I didn't know that 1983 would be the greatest year for pop singles in my lifetime, with the Billboard Top 100 populated by Michael Jackson, Prince, David Bowie, Madness, Culture Club, the Human League, the Stray Cats, the Clash, Dexy's Midnight Runners, Duran Duran, and Joe Jackson. I had no idea I was coming along just as the New Wave was cresting into commercial success and creative exhaustion. I just knew it was all unbelievably exciting and that I would never be the same.
And none of those classic songs, to this day, still evokes that rush like "Every Breath You Take". My adult self would never claim the Police as a favorite. They can get way too dull and pompous sometimes, even on Synchronicity - no, especially on Synchronicity. But this video brings that summer back: late at night in the living room of a little brick house, my mom dozing on the couch with bowl of popcorn in her lap, the curtains swelling faintly in the humid breeze, and me, the only waking soul in the house, astonished at the pure pleasures of the music coming from the TV, and dreaming of what new wonders I might hear next.

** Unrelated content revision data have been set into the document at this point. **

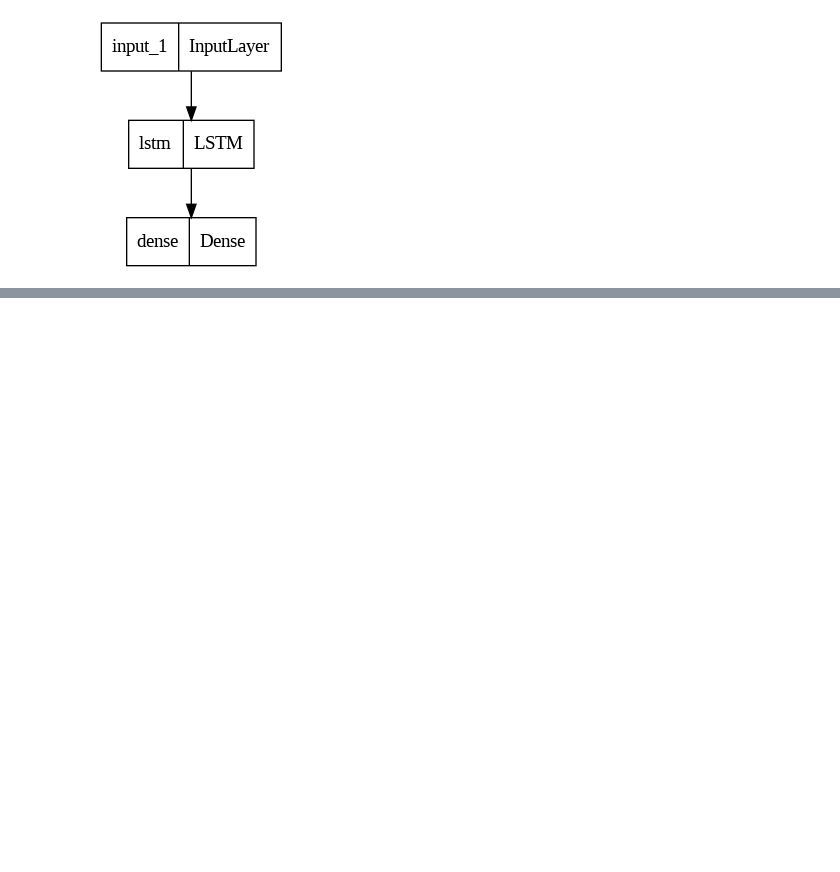
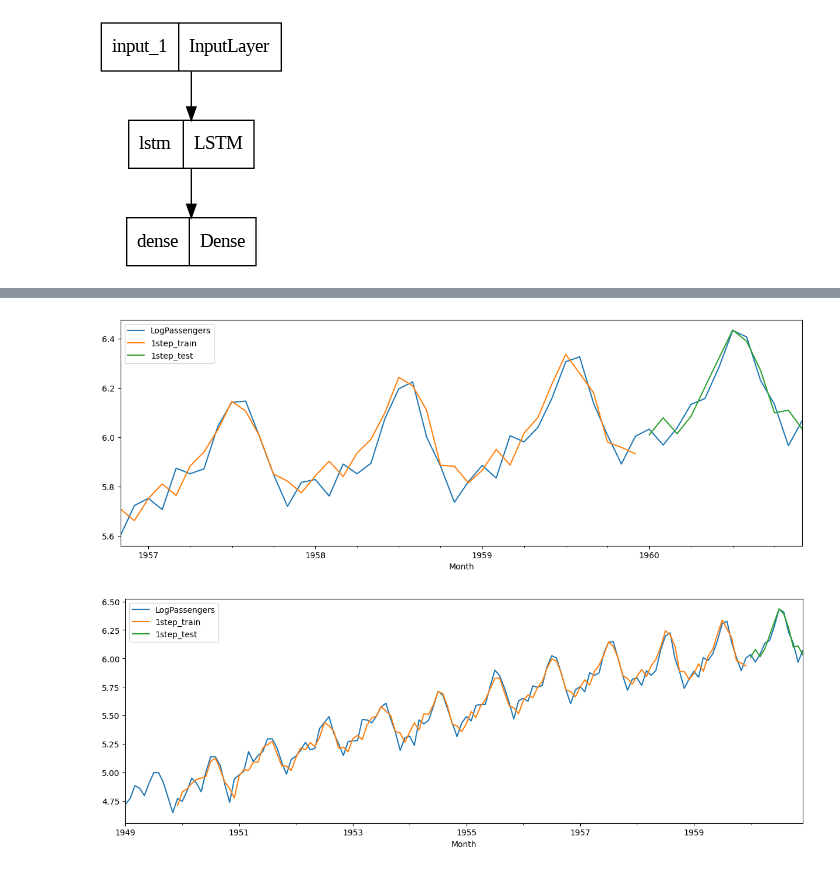
Before and after one commit to yeesem/Time-Series-Data-Analysis, a Jupyter notebook: RNN_Airline.ipynb, the cells around one changed output, grey strips where cells are left out. Cells and saved outputs as stored; diff of their text form; code cells hidden in the pictures; blank space fills up the shorter version.

```diff
--- a/RNN_Airline.ipynb
+++ b/RNN_Airline.ipynb
@@ -126,0 +150,6 @@ plt.legend();
+# %%
+#First T+1 values are not predictable
+train_idx[:T+1] = False
+# %%
+PTrain = model.predict(XTrain).flatten()
+PTest = model.predict(XTest).flatten()
@@ -126,0 +159,4 @@ plt.legend();
+# %%
+#Needed to compute un-differenced predictions
+df['ShiftLogPassengers'] = df['LogPassengers'].shift(1)
+prev = df['ShiftLogPassengers']
@@ -126,0 +166,17 @@ plt.legend();
+# %%
+#1-step forecast
+df.loc[train_idx,'1step_train'] = prev[train_idx] + PTrain
+df.loc[test_idx,'1step_test'] = prev[test_idx] + PTest
+# %%
+#plot 1-step forecast
+cols = [
+    'LogPassengers',
+    '1step_train',
+    '1step_test'
+]
+
+df.iloc[-50:][cols].plot(figsize = (15,5))
+df[cols].plot(figsize = (15,5));
+# %% [output]
+[figure, added]
+[figure, added]
```
Also changed, not shown: parts of 22 cells of this notebook.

Now it's your turn. Call up your inner child and ask them what song used to be their favorite, and then post it in the comments below. And after that, why not stop into our Turntable.fm room for some Music Monday mixin'? It's better than homework and vegetables combined! Also, where applicable, images are taking from the corresponding Wikipedia page and are used here under fair use.